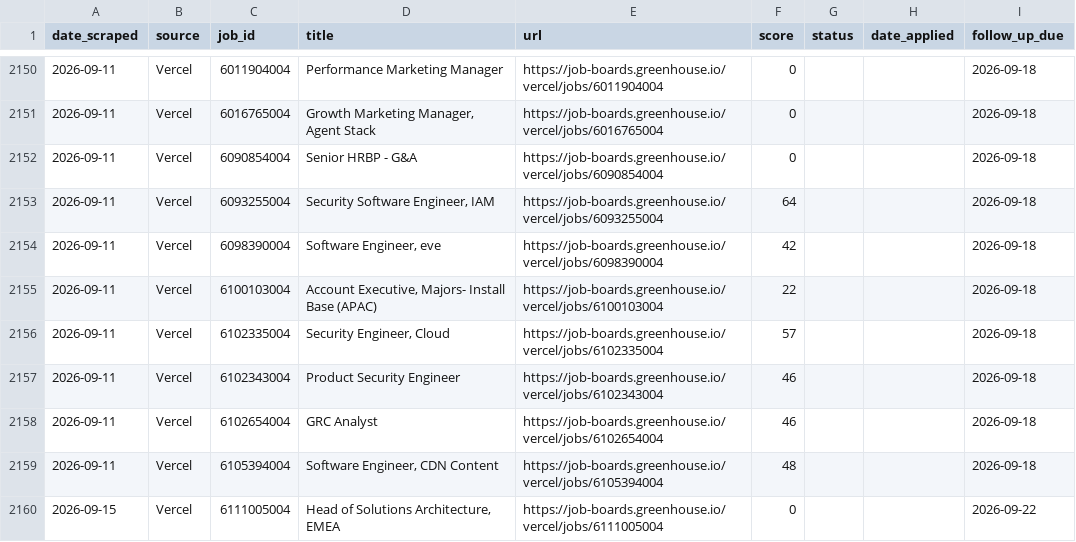
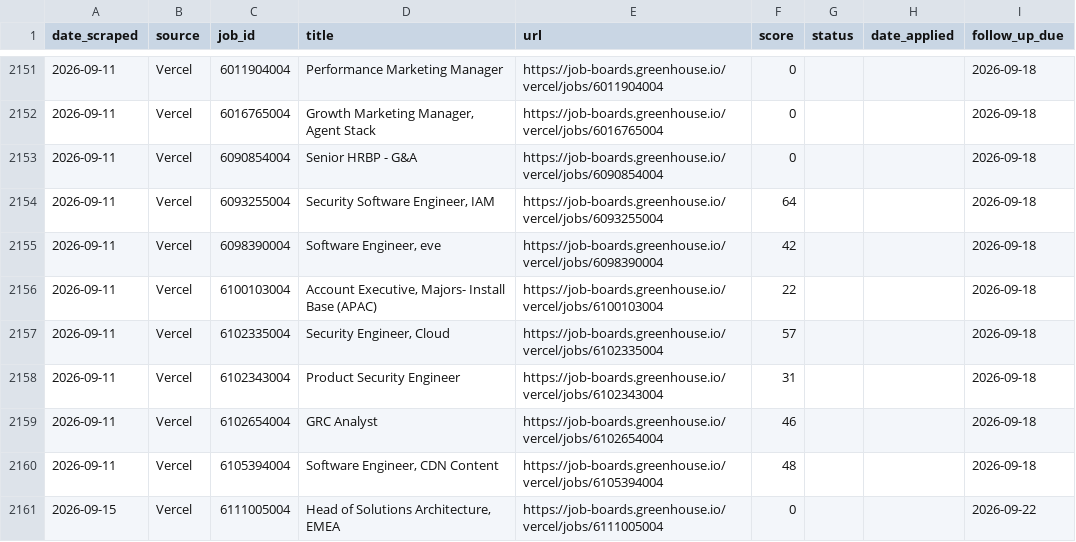
Before and after one commit to niiadjei7/job_monitor, a CSV file: job_search_tracker.csv, drawn as a sheet; only a part is shown, gaps mark what is left out; the diff covers the shown part only.

```diff
--- a/job_search_tracker.csv
+++ b/job_search_tracker.csv
@@ -2156,3 +2157,3 @@ date_scraped,source,job_id,title,url,score,status,date_applied,follow_up_due
 2026-09-11,Vercel,6102335004,"Security Engineer, Cloud",https://job-boards.greenhouse.io/vercel/jobs/6102335004,57,,,2026-09-18
-2026-09-11,Vercel,6102343004,Product Security Engineer,https://job-boards.greenhouse.io/vercel/jobs/6102343004,46,,,2026-09-18
+2026-09-11,Vercel,6102343004,Product Security Engineer,https://job-boards.greenhouse.io/vercel/jobs/6102343004,31,,,2026-09-18
 2026-09-11,Vercel,6102654004,GRC Analyst,https://job-boards.greenhouse.io/vercel/jobs/6102654004,46,,,2026-09-18
```
Also changed, not shown: 3 added rows and 3 edited cells elsewhere in this file, 1 other file.
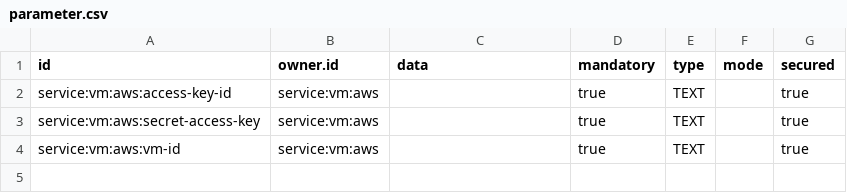
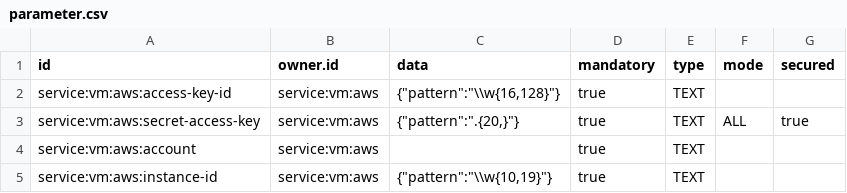
Before and after one commit to ligoj/plugin-vm-aws, a CSV file: src/main/resources/csv/parameter.csv, drawn as a sheet.

Commit message:
Add instance-id validation pattern

```diff
--- a/src/main/resources/csv/parameter.csv
+++ b/src/main/resources/csv/parameter.csv
@@ -1,4 +1,5 @@
 id;owner.id;data;mandatory;type;mode;secured
-service:vm:aws:access-key-id;service:vm:aws;;true;TEXT;;true
-service:vm:aws:secret-access-key;service:vm:aws;;true;TEXT;;true
-service:vm:aws:vm-id;service:vm:aws;;true;TEXT;;true
+service:vm:aws:access-key-id;service:vm:aws;{"pattern":"\\w{16,128}"};true;TEXT
+service:vm:aws:secret-access-key;service:vm:aws;{"pattern":".{20,}"};true;TEXT;ALL;true
+service:vm:aws:account;service:vm:aws;;true;TEXT
+service:vm:aws:instance-id;service:vm:aws;{"pattern":"\\w{10,19}"};true;TEXT
```
Also changed, not shown: 3 other files.
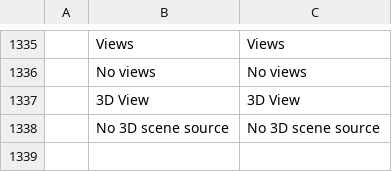
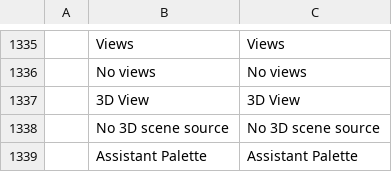
Before and after one commit to mattlafy/lamb-cadcraft, a TSV file: crates/ui-egui/src/i18n/uk.tsv, drawn as a sheet; only a part is shown, gaps mark what is left out; the diff names each change by its address in the sheet, - before the commit and + after, or states it on an @@ line.

```diff
--- a/crates/ui-egui/src/i18n/uk.tsv
+++ b/crates/ui-egui/src/i18n/uk.tsv
+row 1339:  | Assistant Palette | Assistant Palette
```
Also changed, not shown: 6 other files.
◇ ◇ ◇ ◇ ◇
- Task
Determine how many lines in the listing include the string "Engineer", and answer with that number alone.

- Completed task
3